It was just a perfect day to sit on a high bluff above Lake Ontario. So when the winds shifted a little and came off the lake, it pushed the birds south and the official counter and most of the observers went to the other site about half a mile away from the lake. We decided to stay put for awhile even though there weren't many birds. We enjoyed our picnic lunch, I had a banjo and played some tunes and Connie even finished a book she's been slogging through. We were rewarded with an Osprey that dove into the lake right behind that tree. Then the real reward came when we moved to the other site and witnessed swarms of raptors coming our way.
When more than 600 Turkey Vultures pass over in a day it's easy to not pay enough attention to notice something different, even for the experts. Fortunately for the experts (all three official counters were there at the time) Andy had a quest to see a Black Vulture. He kept it quiet until he was pretty certain, then brought it to the attention of everyone and it was confirmed. Only the second one spotted this year. He kept saying, "That bird doesn't have a head." But it was the white wing tips that distinguished it from the Turkey Vultures.
I later saw an Osprey that would have gone unnoticed, but lost my credibility almost right away by claiming another one that turned out to be a Rough-legged. Still, there were only six of those counted all day.
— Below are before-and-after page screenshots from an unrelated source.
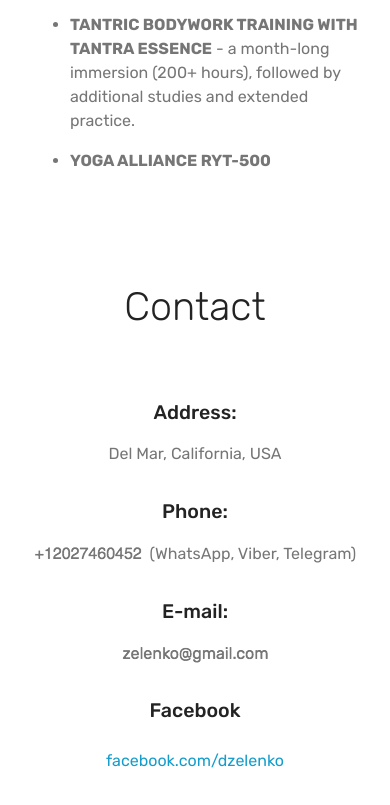
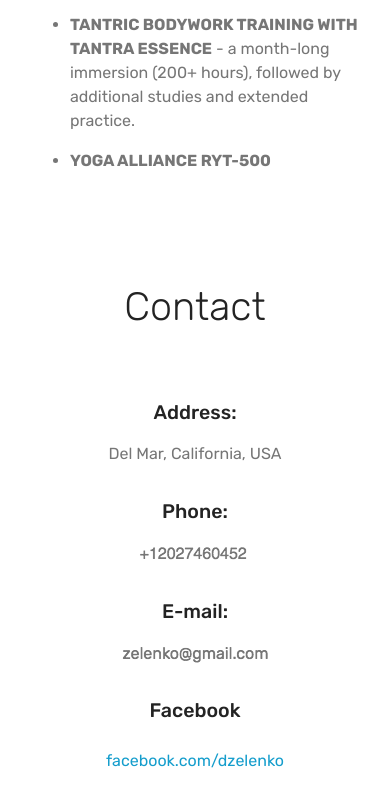
Before and after one commit to csplay/dmitryzelenko, a plain HTML site: page index.html in a window 390 px wide. Shown: the part 5983-6788 px from the top of the page. Drawn offline with Linux system fonts and the light colour scheme.

Commit message:
removed phone extras

```diff
--- a/index.html
+++ b/index.html
@@ -6,7 +6,7 @@
   <meta http-equiv="X-UA-Compatible" content="IE=edge">
 
   <meta name="viewport" content="width=device-width, initial-scale=1, minimum-scale=1">
-  <link rel="shortcut icon" href="assets/images/sri-yantra-red-sm16.jpg" type="image/x-icon">
+  <link rel="shortcut icon" href="assets/images/sri-yantra-red-sm17.jpg" type="image/x-icon">
   <meta name="description" content="Dmitry Zelenko: meditation, yoga, and tantra teacher.">
 
   <title>Dmitry Zelenko</title>
@@ -304,7 +304,7 @@
                                 <h5 class="align-left mbr-fonts-style display-5">
                                     Phone:
                                 </h5>
-                                <p class="mbr-text align-left mbr-fonts-style display-7"><img src="assets/images/phone.png"> (WhatsApp, Viber, Telegram)</p>
+                                <p class="mbr-text align-left mbr-fonts-style display-7"><img src="assets/images/phone.png"></p>
                             </div>
                         </div>
                     </div>
```
Also changed, not shown: hridaya-yoga.html (+1 -1 lines), assets/images/sri-yantra-red-sm17.jpg (added), 2 other files.
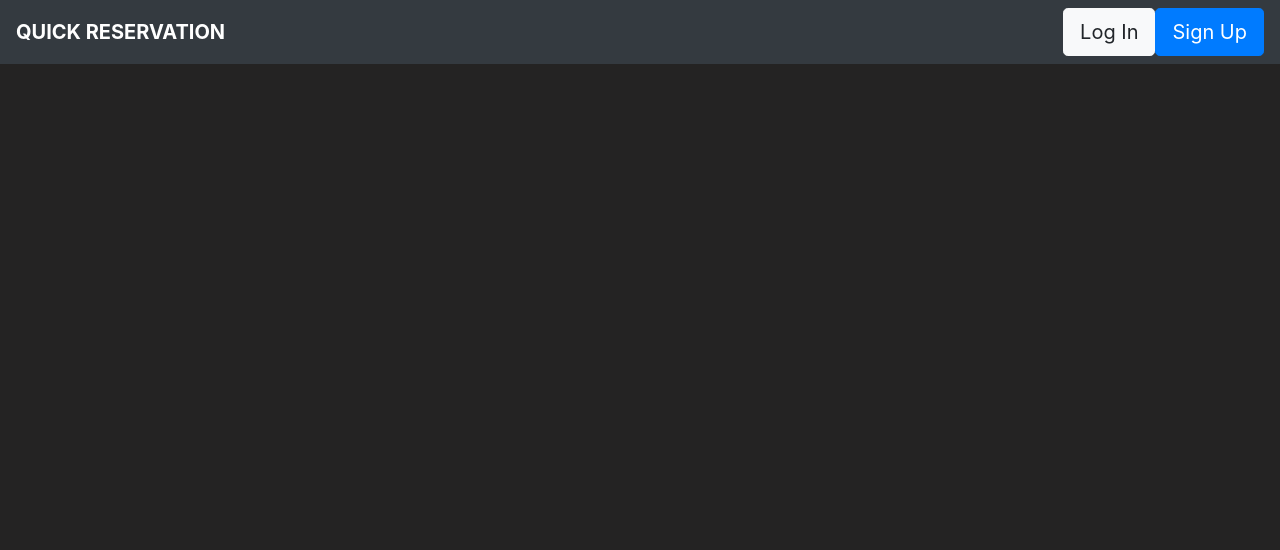
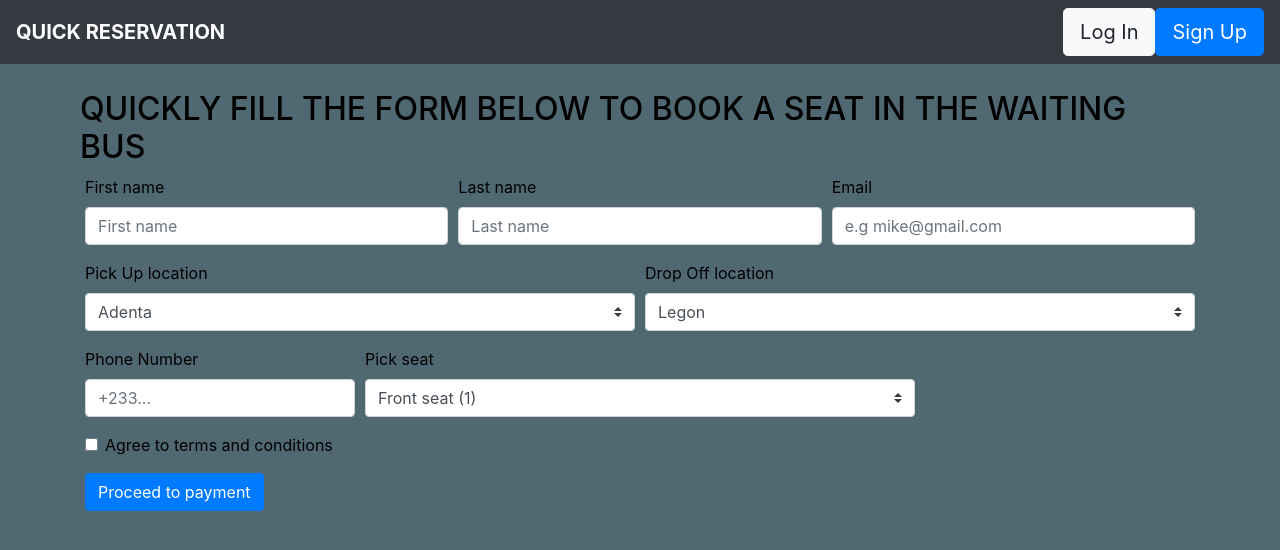
Before and after one commit to geraldelorm/viva, a PHP site: page /booknow.php in a window 1280 px wide. Shown: the top 550 px of the page. Run offline with PHP 8.4, Linux system fonts and the light colour scheme.

Commit message:
working on booknow page

```diff
--- a/booknow.css
+++ b/booknow.css
@@ -0,0 +1,11 @@
+body {
+    display: flex;
+    align-items: center;
+    justify-content: center;
+    padding-top: 40px;
+    margin: auto;
+    margin-top: 50px;
+    padding-bottom: 40px;
+    color: black;
+    background: #506872;
+  }
--- a/booknow.php
+++ b/booknow.php
@@ -15,7 +15,7 @@
     <link href="./assets/dist/css/bootstrap.min.css" rel="stylesheet">
 
     <!-- Custom styles for this template -->
-    <link href="style.css" rel="stylesheet">
+    <link href="booknow.css" rel="stylesheet">
 </head>
 <header>
   <nav class="navbar navbar-expand-md navbar-dark fixed-top bg-dark">
@@ -31,7 +31,80 @@
       <a class="btn btn-lg btn-primary" href="user/signup.php" role="button">Sign Up</a>
   </nav>
   </header>
-<body>
-
+<body class="container">
+  <form class="form-signin">
+  <div class="form-row">
+    <div >
+      <h2>QUICKLY FILL THE FORM BELOW TO BOOK A SEAT IN THE WAITING BUS</h2>
+    </div>
+    <hr>
+    <div class="col-md-4 mb-3">
+      <label for="validationDefault01">First name</label>
+      <input type="text" class="form-control" id="validationDefault01" placeholder="First name" required>
+    </div>
+    <div class="col-md-4 mb-3">
+      <label for="validationDefault02">Last name</label>
+      <input type="text" class="form-control" id="validationDefault02" placeholder="Last name"  required>
+    </div>
+    <div class="col-md-4 mb-3">
+      <label for="validationDefaultUsername">Email</label>
+        <input type="email" class="form-control" id="validationDefaultUsername" placeholder="e.g mike@gmail.com" aria-describedby="inputGroupPrepend2" required>
+      </div>
+    </div>
+  </div>
+  <div class="form-row">
+    <div class="col-md-6 mb-3">
+      <label class="mr-sm-2" for="inlineFormCustomSelect">Pick Up location</label>
+      <select class="custom-select mr-sm-2" id="inlineFormCustomSelect">
+        <option selected>Adenta</option>
+        <option value="1">Madina</option>
+        <option value="2">legon</option>
+        <option value="3">Lapaz</option>
+      </select>
+    </div>
+    <div class="col-md-6 mb-3">
+      <label class="mr-sm-2" for="inlineFormCustomSelect">Drop Off location</label>
+      <select class="custom-select mr-sm-2" id="inlineFormCustomSelect">
+        <option selected>Legon</option>
+        <option value="1">Lapaz</option>
+        <option value="2">Adenta</option>
+        <option value="3">Madina</option>
+      </select>
+    </div>
+    <div class="col-md-3 mb-3">
+      <label for="validationDefault04">Phone Number</label>
+      <input type="text" class="form-control" id="validationDefault04" placeholder="+233..." required>
+    </div>
+    <div class="col-md-6 mb-3">
+      <label class="mr-sm-2" for="inlineFormCustomSelect">Pick seat</label>
+      <select class="custom-select mr-sm-2" id="inlineFormCustomSelect">
+        <option selected>Front seat (1)</option>
+        <option value="1">Front seat (2)</option>
+        <option value="2">Front seat (3)</option>
+        <option value="3">Front seat (4)</option>
+        <option value="4">Front seat (5)</option>
+        <option value="5">Front seat (6)</option>
+        <option value="6">Middle seat (7)</option>
+        <option value="7">Middle seat (8)</option>
+        <option value="8">Middle seat (9)</option>
+        <option value="9">Middle seat (10)</option>
+        <option value="10">Middle seat (12)</option>
+        <option value="11">Back seat (13)</option>
+        <option value="12">Back seat (14)</option>
+        <option value="13">Back seat (15)</option>
+        <option value="14">Back seat (16)</option>
+      </select>
+    </div>
+  </div>
+  <div class="form-group">
+    <div class="form-check">
+      <input class="form-check-input" type="checkbox" value="" id="invalidCheck2" required>
+      <label class="form-check-label" for="invalidCheck2">
+        Agree to terms and conditions
+      </label>
+    </div>
+  </div>
+  <button class="btn btn-primary" type="submit">Proceed to payment</button>
+</form>
 </body>
 </html>
```
Also changed, not shown: admin/signin.php (line endings or trailing spaces), assets/img/book.jpg (added).
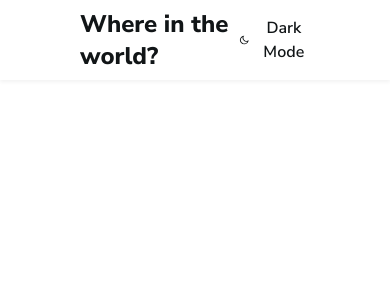
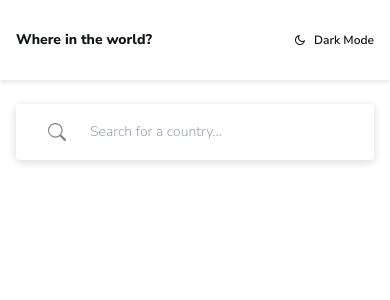
Before and after one commit to ShariqAsadi/where-in-the-world, a Next.js app: page / in a window 390 px wide. Shown: the top 300 px of the page. Built offline with nearby package versions, Linux system fonts and the light colour scheme.

Commit message:
Add search

```diff
--- a/src/app/page.tsx
+++ b/src/app/page.tsx
@@ -1,3 +1,5 @@
+import Countries from '@/components/Countries';
+
 export default function Home() {
-  return null;
+  return <Countries />;
 }
--- /dev/null
+++ b/src/components/Countries.tsx
@@ -0,0 +1,13 @@
+'use client';
+import { useState } from 'react';
+import Search from './Search';
+
+export default function Countries() {
+  const [search, setSearch] = useState('');
+
+  return (
+    <div className='sm:px-20 sm:pt-12 px-4 pt-6'>
+      <Search value={search} handleSearch={setSearch} />
+    </div>
+  );
+}
--- a/src/components/DarkModeSwitcher.tsx
+++ b/src/components/DarkModeSwitcher.tsx
@@ -24,7 +24,7 @@ export default function DarkModeSwitcher() {
   return (
     <span className='font-semibold text-light-text text-base dark:text-white'>
       <button
-        className='flex justify-center items-center gap-2'
+        className='flex justify-center items-center gap-2 sm:text-base text-xs'
         onClick={handleToggle}
       >
         {isLightMode ? <RiSunLine /> : <RiMoonLine />}
--- a/src/components/Navbar.tsx
+++ b/src/components/Navbar.tsx
@@ -2,8 +2,8 @@ import DarkModeSwitcher from './DarkModeSwitcher';
 
 export default function Navbar() {
   return (
-    <nav className='flex justify-between items-center h-20 px-20 bg-white shadow-elements dark:bg-dark-elements'>
-      <h1 className='text-light-text text-2xl font-extrabold dark:text-white'>
+    <nav className='flex justify-between items-center h-20 sm:px-20 px-4 bg-white shadow-elements dark:bg-dark-elements'>
+      <h1 className='text-light-text sm:text-2xl text-sm font-extrabold dark:text-white'>
         Where in the world?
       </h1>
       <DarkModeSwitcher />
--- /dev/null
+++ b/src/components/Search.tsx
@@ -0,0 +1,23 @@
+import { BsSearch } from 'react-icons/bs';
+
+interface SearchProps {
+  value: string;
+  handleSearch: (value: string) => void;
+}
+
+export default function Search({ value, handleSearch }: SearchProps) {
+  return (
+    <div className='flex items-center relative text-light-input max-w-[480px] shadow-search dark:text-white'>
+      <div className='absolute pl-8 pointer-events-none'>
+        <BsSearch className='h-[18px] w-[18px]' />
+      </div>
+      <input
+        type='text'
+        value={value}
+        onChange={(e) => handleSearch(e.target.value)}
+        placeholder='Search for a country...'
+        className='py-[18px] pl-[74px] w-full truncate text-sm pr-4 rounded-[5px] dark:bg-dark-elements outline-0 shadow-search'
+      />
+    </div>
+  );
+}
--- a/tailwind.config.js
+++ b/tailwind.config.js
@@ -17,7 +17,8 @@ module.exports = {
         'light-background': 'hsl(0, 0%, 98%)',
       },
       boxShadow: {
-        elements: '0px 2px 4px rgba(0, 0, 0, 0.0562443)',
+        elements: '0px 2px 4px rgba(0, 0, 0, 0.1)',
+        search: '0px 2px 9px rgba(0, 0, 0, 0.08)',
       },
     },
   },
```
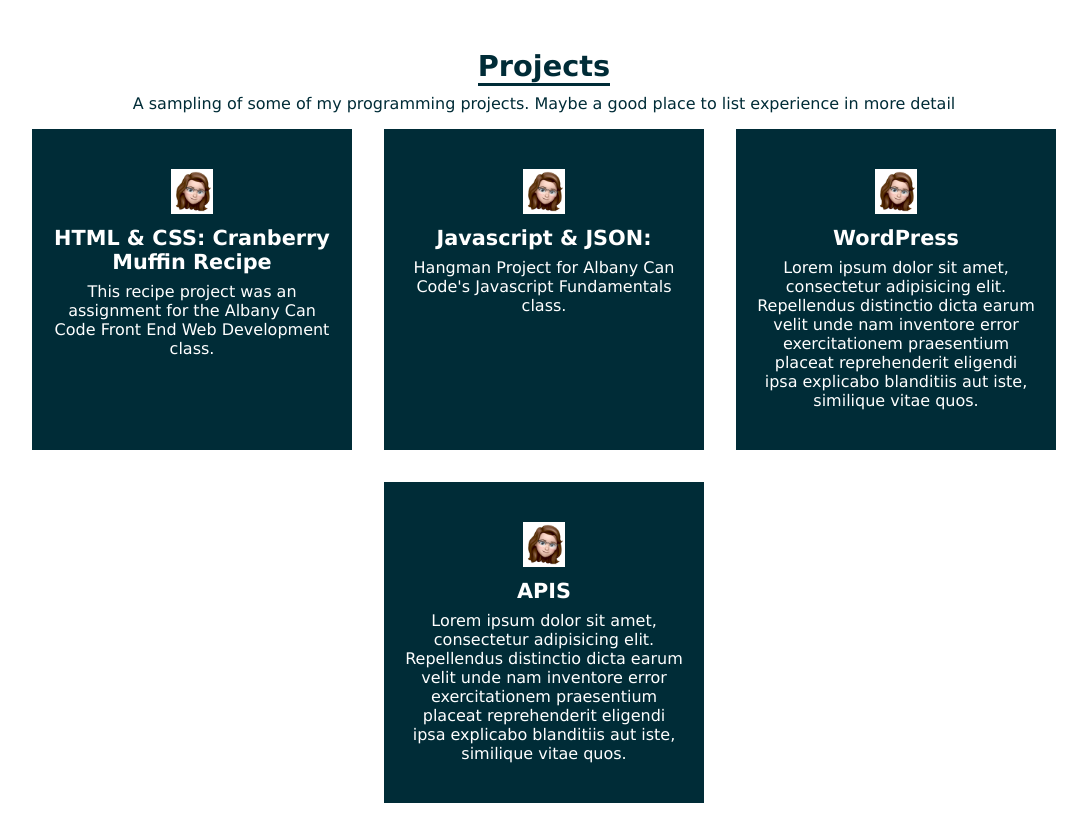
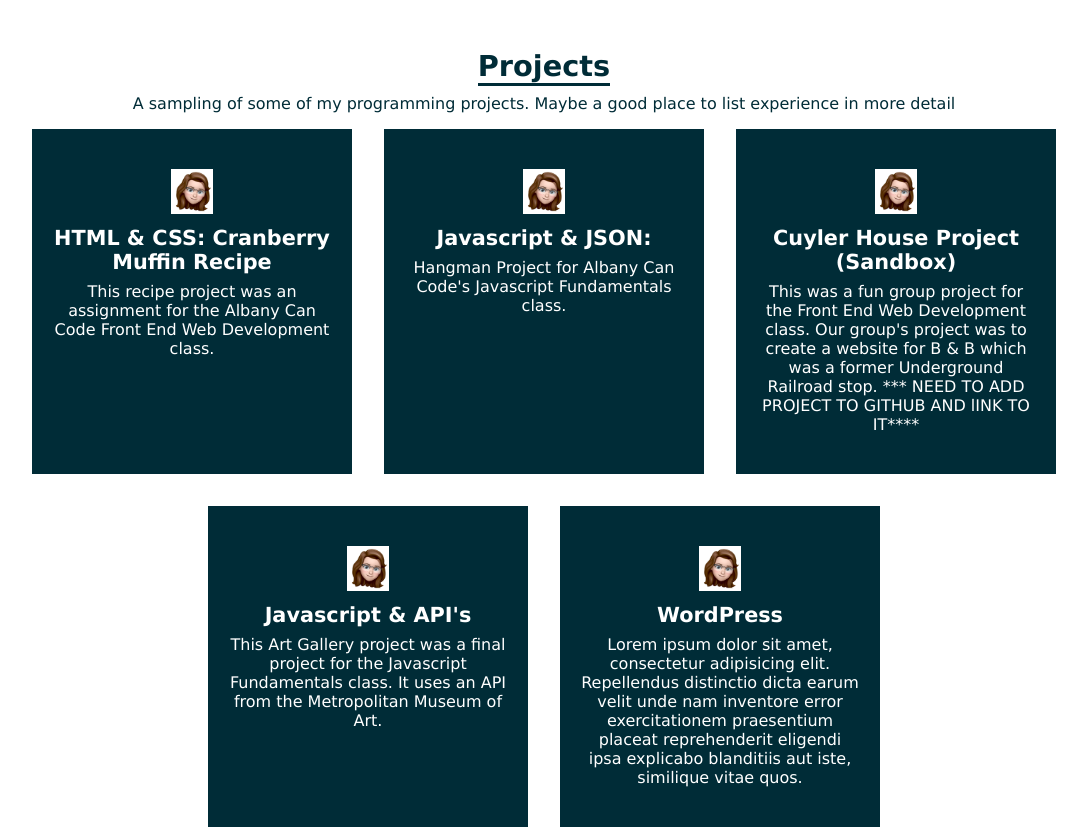
Before and after one commit to HeatherN23/Portfolio_Original, a plain HTML site: page index.html in a window 1280 px wide. Shown: the part 1520-2350 px from the top of the page, without its empty margins (96-1183 px from the left). Drawn offline with nearby package versions, Linux system fonts and the light colour scheme.

Commit message:
Added Cuyler House Project

```diff
--- a/index.html
+++ b/index.html
@@ -71,14 +71,19 @@
           <h1>Javascript & JSON:</h1>
           <p>Hangman Project for Albany Can Code's Javascript Fundamentals class.</p></a>
         </div>
+        <div class="box"><a href="https://github.com/HeatherN23/Cuyler_House.git">
+          <img src="images/Heather Memoji.jpg" alt="">
+          <h1>Cuyler House Project (Sandbox)</h1>
+          <p>This was a fun group project for the Front End Web Development class.  Our group's project was to create a website for B & B which was a former Underground Railroad stop. *** NEED TO ADD PROJECT TO GITHUB AND lINK TO IT****</p></a>
+        </div>
+        <div class="box"><a href="https://github.com/HeatherN23/My_Art_Gallery.git">
+          <img src="images/Heather Memoji.jpg" alt="">
+          <h1>Javascript & API's</h1>
+          <p>This Art Gallery project was a final project for the Javascript Fundamentals class.  It uses an API from the Metropolitan Museum of Art.</p></a>
+        </div>
         <div class="box">
           <img src="images/Heather Memoji.jpg" alt="">
           <h1>WordPress</h1>
-          <p>Lorem ipsum dolor sit amet, consectetur adipisicing elit. Repellendus distinctio dicta earum velit unde nam inventore error exercitationem praesentium placeat reprehenderit eligendi ipsa explicabo blanditiis aut iste, similique vitae quos.</p>
-        </div>
-        <div class="box">
-          <img src="images/Heather Memoji.jpg" alt="">
-          <h1>APIS</h1>
           <p>Lorem ipsum dolor sit amet, consectetur adipisicing elit. Repellendus distinctio dicta earum velit unde nam inventore error exercitationem praesentium placeat reprehenderit eligendi ipsa explicabo blanditiis aut iste, similique vitae quos.</p>
         </div>
       </div>
```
Here's how most of the Bald Eagles looked. When they are immature they lack the white head and tail. I missed any mature ones that passed over, but there were so many birds to watch I hope I can be forgiven for missing a few. If you're still reading at this point you're interested enough in the day's official count and can find it by clicking here. We were there on April 16 when the official count was 1710 total.